Goal of the exercise » Please print every record exactly as it stands, leaving out the pictures.

Records contained in a dataset »
»»
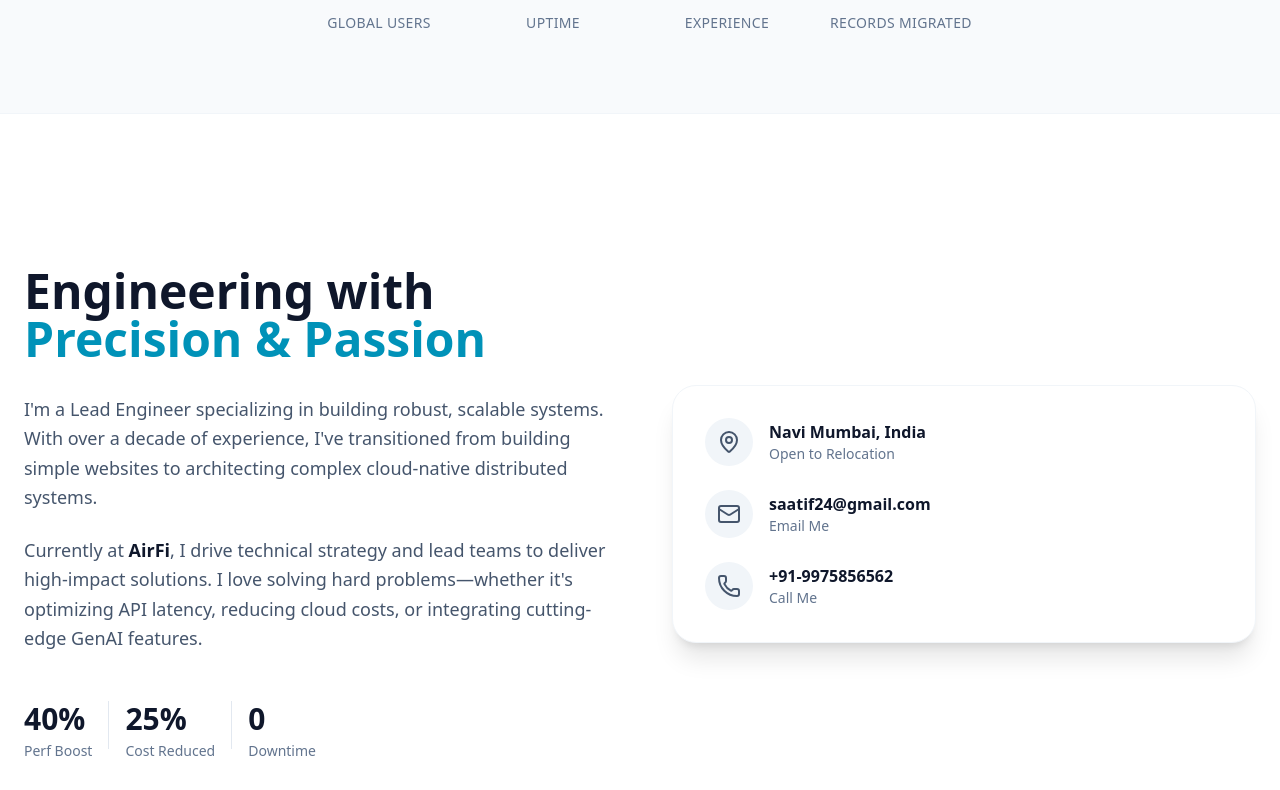
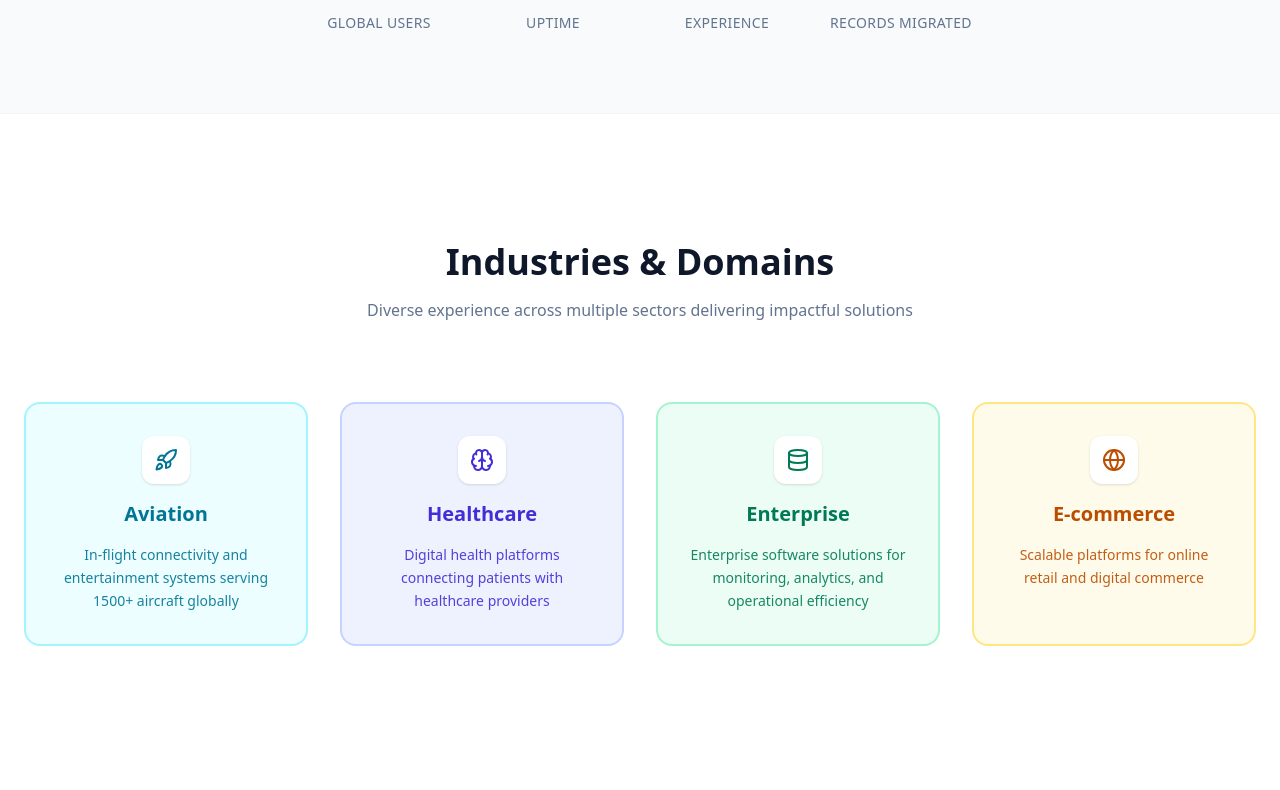
Before and after one commit to aatif24/aatif.in, a Next.js app: page / in a window 1280 px wide. Shown: the part 970-1760 px from the top of the page. Built offline with nearby package versions, Linux system fonts and the light colour scheme.

Commit message:
feat: add new 'Industries' section and refine navigation and hero section styling

```diff
--- a/app/(home)/page.tsx
+++ b/app/(home)/page.tsx
@@ -75,6 +75,33 @@ const Portfolio = () => {
     }
   ];
 
+  const industries = [
+    {
+      name: "Aviation",
+      description: "In-flight connectivity and entertainment systems serving 1500+ aircraft globally",
+      icon: <Rocket className="w-6 h-6" />,
+      color: "bg-cyan-50 text-cyan-700 border-cyan-200"
+    },
+    {
+      name: "Healthcare",
+      description: "Digital health platforms connecting patients with healthcare providers",
+      icon: <Brain className="w-6 h-6" />,
+      color: "bg-indigo-50 text-indigo-700 border-indigo-200"
+    },
+    {
+      name: "Enterprise",
+      description: "Enterprise software solutions for monitoring, analytics, and operational efficiency",
+      icon: <Database className="w-6 h-6" />,
+      color: "bg-emerald-50 text-emerald-700 border-emerald-200"
+    },
+    {
+      name: "E-commerce",
+      description: "Scalable platforms for online retail and digital commerce",
+      icon: <Globe className="w-6 h-6" />,
+      color: "bg-amber-50 text-amber-700 border-amber-200"
+    }
+  ];
+
   const skills = {
     "Core & GenAI": ["Node.js", "TypeScript", "GenAI Integration", "System Design", "Distributed Systems"],
     "Cloud Native": ["AWS Lambda", "API Gateway", "SQS/SNS", "S3", "DynamoDB", "Docker"],
@@ -118,13 +145,13 @@ I would strongly recommend him to lead and contribute to any project involving m
     <div className="min-h-screen bg-white text-slate-900 font-sans selection:bg-cyan-100 selection:text-cyan-900">
 
       {/* Navigation */}
-      <nav className="fixed top-4 md:top-6 left-1/2 -translate-x-1/2 z-50 bg-white/80 backdrop-blur-md border border-slate-200 rounded-full px-4 md:px-6 py-2 md:py-3 shadow-sm max-w-[calc(100vw-2rem)]" aria-label="Main navigation">
-        <div className="flex gap-3 md:gap-6 text-xs md:text-sm font-medium text-slate-500 overflow-x-auto scrollbar-hide">
+      <nav className="fixed top-4 md:top-6 left-1/2 -translate-x-1/2 z-50 bg-white/80 backdrop-blur-md border border-slate-200 rounded-full px-3 md:px-6 py-2 md:py-3 shadow-sm max-w-[calc(100vw-2rem)]" aria-label="Main navigation">
+        <div className="flex gap-2 md:gap-6 text-xs md:text-sm font-medium text-slate-500 overflow-x-auto scrollbar-hide">
           {['Home', 'About', 'Experience', 'Skills'].map((item) => (
             <button
               key={item}
               onClick={() => scrollToSection(item.toLowerCase())}
-              className={`hover:text-slate-900 transition-colors whitespace-nowrap px-2 py-1 ${activeSection === item.toLowerCase() ? 'text-slate-900 font-bold' : ''}`}
+              className={`hover:text-slate-900 transition-colors whitespace-nowrap px-1.5 md:px-2 py-1 ${activeSection === item.toLowerCase() ? 'text-slate-900 font-bold' : ''}`}
               aria-label={`Navigate to ${item} section`}
               aria-current={activeSection === item.toLowerCase() ? 'page' : undefined}
             >
@@ -133,7 +160,7 @@ I would strongly recommend him to lead and contribute to any project involving m
           ))}
           <button
             onClick={() => scrollToSection('recommendations')}
-            className={`hover:text-slate-900 transition-colors whitespace-nowrap px-2 py-1 ${activeSection === 'recommendations' ? 'text-slate-900 font-bold' : ''}`}
+            className={`hover:text-slate-900 transition-colors whitespace-nowrap px-1.5 md:px-2 py-1 ${activeSection === 'recommendations' ? 'text-slate-900 font-bold' : ''}`}
             aria-label="Navigate to Recommendations section"
             aria-current={activeSection === 'recommendations' ? 'page' : undefined}
           >
@@ -152,7 +179,7 @@ I would strongly recommend him to lead and contribute to any project involving m
           initial={{ opacity: 0, y: 20 }}
           animate={{ opacity: 1, y: 0 }}
           transition={{ duration: 0.8 }}
-          className="text-center max-w-4xl mx-auto space-y-8"
+          className="text-center max-w-4xl mx-auto space-y-8 w-full"
         >
           <div className="inline-flex items-center gap-2 px-4 py-2 bg-slate-50 border border-slate-200 rounded-full text-xs font-bold tracking-wider text-slate-600 uppercase mb-4">
             <span className="w-2 h-2 bg-emerald-400 rounded-full animate-pulse" />
@@ -167,7 +194,7 @@ I would strongly recommend him to lead and contribute to any project involving m
             Lead Engineer & Fullstack Specialist building <span className="font-medium text-slate-900 bg-cyan-50 px-1 rounded">scalable cloud systems</span> and <span className="font-medium text-slate-900 bg-indigo-50 px-1 rounded">GenAI solutions</span>.
           </p>
 
-          <div className="flex flex-col sm:flex-row gap-3 md:gap-4 justify-center pt-8 w-full max-w-md">
+          <div className="flex flex-col sm:flex-row gap-3 md:gap-4 justify-center items-center pt-8 w-full px-4">
             <a href="https://www.linkedin.com/in/aatif24/" target="_blank" rel="noopener noreferrer"
               className="px-6 md:px-8 py-3 md:py-4 bg-slate-900 text-white rounded-xl font-bold hover:bg-slate-800 transition-all flex items-center justify-center gap-2 shadow-lg shadow-slate-200 hover:shadow-xl hover:-translate-y-1"
               aria-label="Connect with Aatif on LinkedIn">
@@ -215,6 +242,35 @@ I would strongly recommend him to lead and contribute to any project involving m
               </div>
               <div className="text-3xl font-bold text-slate-900 font-heading">{stat.value}</div>
               <div className="text-sm font-medium text-slate-500 uppercase tracking-wide">{stat.label}</div>
+            </motion.div>
+          ))}
+        </div>
+      </section>
+
+      {/* Industries Section */}
+      <section className="py-20 md:py-32 px-4 md:px-6 max-w-7xl mx-auto" aria-label="Industries section">
+        <div className="text-center mb-16 md:mb-20">
+          <h2 className="text-3xl sm:text-4xl font-bold font-heading text-slate-900 mb-4">Industries & Domains</h2>
+          <p className="text-slate-500 text-sm md:text-base">Diverse experience across multiple sectors delivering impactful solutions</p>
+        </div>
+
+        <div className="grid sm:grid-cols-2 lg:grid-cols-4 gap-6 md:gap-8">
+          {industries.map((industry, i) => (
+            <motion.div
+              key={i}
+              initial={{ opacity: 0, y: 20 }}
+              whileInView={{ opacity: 1, y: 0 }}
+              viewport={{ once: true }}
+              transition={{ delay: i * 0.1 }}
+              className={`p-6 md:p-8 rounded-2xl border-2 ${industry.color} hover:shadow-lg transition-all`}
+            >
+              <div className="flex flex-col items-center text-center space-y-4">
+                <div className="p-3 bg-white rounded-xl shadow-sm">
+                  {industry.icon}
+                </div>
+                <h3 className="text-xl font-bold">{industry.name}</h3>
+                <p className="text-sm leading-relaxed opacity-90">{industry.description}</p>
+              </div>
             </motion.div>
           ))}
         </div>
```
««
Written answer »
Before and after one commit to aatif24/aatif.in, a Next.js app: page / in a window 1280 px wide. Shown: the part 970-1760 px from the top of the page. Built offline with nearby package versions, Linux system fonts and the light colour scheme.

Commit message:
feat: add new 'Industries' section and refine navigation and hero section styling

```diff
--- a/app/(home)/page.tsx
+++ b/app/(home)/page.tsx
@@ -75,6 +75,33 @@ const Portfolio = () => {
     }
   ];
 
+  const industries = [
+    {
+      name: "Aviation",
+      description: "In-flight connectivity and entertainment systems serving 1500+ aircraft globally",
+      icon: <Rocket className="w-6 h-6" />,
+      color: "bg-cyan-50 text-cyan-700 border-cyan-200"
+    },
+    {
+      name: "Healthcare",
+      description: "Digital health platforms connecting patients with healthcare providers",
+      icon: <Brain className="w-6 h-6" />,
+      color: "bg-indigo-50 text-indigo-700 border-indigo-200"
+    },
+    {
+      name: "Enterprise",
+      description: "Enterprise software solutions for monitoring, analytics, and operational efficiency",
+      icon: <Database className="w-6 h-6" />,
+      color: "bg-emerald-50 text-emerald-700 border-emerald-200"
+    },
+    {
+      name: "E-commerce",
+      description: "Scalable platforms for online retail and digital commerce",
+      icon: <Globe className="w-6 h-6" />,
+      color: "bg-amber-50 text-amber-700 border-amber-200"
+    }
+  ];
+
   const skills = {
     "Core & GenAI": ["Node.js", "TypeScript", "GenAI Integration", "System Design", "Distributed Systems"],
     "Cloud Native": ["AWS Lambda", "API Gateway", "SQS/SNS", "S3", "DynamoDB", "Docker"],
@@ -118,13 +145,13 @@ I would strongly recommend him to lead and contribute to any project involving m
     <div className="min-h-screen bg-white text-slate-900 font-sans selection:bg-cyan-100 selection:text-cyan-900">
 
       {/* Navigation */}
-      <nav className="fixed top-4 md:top-6 left-1/2 -translate-x-1/2 z-50 bg-white/80 backdrop-blur-md border border-slate-200 rounded-full px-4 md:px-6 py-2 md:py-3 shadow-sm max-w-[calc(100vw-2rem)]" aria-label="Main navigation">
-        <div className="flex gap-3 md:gap-6 text-xs md:text-sm font-medium text-slate-500 overflow-x-auto scrollbar-hide">
+      <nav className="fixed top-4 md:top-6 left-1/2 -translate-x-1/2 z-50 bg-white/80 backdrop-blur-md border border-slate-200 rounded-full px-3 md:px-6 py-2 md:py-3 shadow-sm max-w-[calc(100vw-2rem)]" aria-label="Main navigation">
+        <div className="flex gap-2 md:gap-6 text-xs md:text-sm font-medium text-slate-500 overflow-x-auto scrollbar-hide">
           {['Home', 'About', 'Experience', 'Skills'].map((item) => (
             <button
               key={item}
               onClick={() => scrollToSection(item.toLowerCase())}
-              className={`hover:text-slate-900 transition-colors whitespace-nowrap px-2 py-1 ${activeSection === item.toLowerCase() ? 'text-slate-900 font-bold' : ''}`}
+              className={`hover:text-slate-900 transition-colors whitespace-nowrap px-1.5 md:px-2 py-1 ${activeSection === item.toLowerCase() ? 'text-slate-900 font-bold' : ''}`}
               aria-label={`Navigate to ${item} section`}
               aria-current={activeSection === item.toLowerCase() ? 'page' : undefined}
             >
@@ -133,7 +160,7 @@ I would strongly recommend him to lead and contribute to any project involving m
           ))}
           <button
             onClick={() => scrollToSection('recommendations')}
-            className={`hover:text-slate-900 transition-colors whitespace-nowrap px-2 py-1 ${activeSection === 'recommendations' ? 'text-slate-900 font-bold' : ''}`}
+            className={`hover:text-slate-900 transition-colors whitespace-nowrap px-1.5 md:px-2 py-1 ${activeSection === 'recommendations' ? 'text-slate-900 font-bold' : ''}`}
             aria-label="Navigate to Recommendations section"
             aria-current={activeSection === 'recommendations' ? 'page' : undefined}
           >
@@ -152,7 +179,7 @@ I would strongly recommend him to lead and contribute to any project involving m
           initial={{ opacity: 0, y: 20 }}
           animate={{ opacity: 1, y: 0 }}
           transition={{ duration: 0.8 }}
-          className="text-center max-w-4xl mx-auto space-y-8"
+          className="text-center max-w-4xl mx-auto space-y-8 w-full"
         >
           <div className="inline-flex items-center gap-2 px-4 py-2 bg-slate-50 border border-slate-200 rounded-full text-xs font-bold tracking-wider text-slate-600 uppercase mb-4">
             <span className="w-2 h-2 bg-emerald-400 rounded-full animate-pulse" />
@@ -167,7 +194,7 @@ I would strongly recommend him to lead and contribute to any project involving m
             Lead Engineer & Fullstack Specialist building <span className="font-medium text-slate-900 bg-cyan-50 px-1 rounded">scalable cloud systems</span> and <span className="font-medium text-slate-900 bg-indigo-50 px-1 rounded">GenAI solutions</span>.
           </p>
 
-          <div className="flex flex-col sm:flex-row gap-3 md:gap-4 justify-center pt-8 w-full max-w-md">
+          <div className="flex flex-col sm:flex-row gap-3 md:gap-4 justify-center items-center pt-8 w-full px-4">
             <a href="https://www.linkedin.com/in/aatif24/" target="_blank" rel="noopener noreferrer"
               className="px-6 md:px-8 py-3 md:py-4 bg-slate-900 text-white rounded-xl font-bold hover:bg-slate-800 transition-all flex items-center justify-center gap-2 shadow-lg shadow-slate-200 hover:shadow-xl hover:-translate-y-1"
               aria-label="Connect with Aatif on LinkedIn">
@@ -215,6 +242,35 @@ I would strongly recommend him to lead and contribute to any project involving m
               </div>
               <div className="text-3xl font-bold text-slate-900 font-heading">{stat.value}</div>
               <div className="text-sm font-medium text-slate-500 uppercase tracking-wide">{stat.label}</div>
+            </motion.div>
+          ))}
+        </div>
+      </section>
+
+      {/* Industries Section */}
+      <section className="py-20 md:py-32 px-4 md:px-6 max-w-7xl mx-auto" aria-label="Industries section">
+        <div className="text-center mb-16 md:mb-20">
+          <h2 className="text-3xl sm:text-4xl font-bold font-heading text-slate-900 mb-4">Industries & Domains</h2>
+          <p className="text-slate-500 text-sm md:text-base">Diverse experience across multiple sectors delivering impactful solutions</p>
+        </div>
+
+        <div className="grid sm:grid-cols-2 lg:grid-cols-4 gap-6 md:gap-8">
+          {industries.map((industry, i) => (
+            <motion.div
+              key={i}
+              initial={{ opacity: 0, y: 20 }}
+              whileInView={{ opacity: 1, y: 0 }}
+              viewport={{ once: true }}
+              transition={{ delay: i * 0.1 }}
+              className={`p-6 md:p-8 rounded-2xl border-2 ${industry.color} hover:shadow-lg transition-all`}
+            >
+              <div className="flex flex-col items-center text-center space-y-4">
+                <div className="p-3 bg-white rounded-xl shadow-sm">
+                  {industry.icon}
+                </div>
+                <h3 className="text-xl font-bold">{industry.name}</h3>
+                <p className="text-sm leading-relaxed opacity-90">{industry.description}</p>
+              </div>
             </motion.div>
           ))}
         </div>
```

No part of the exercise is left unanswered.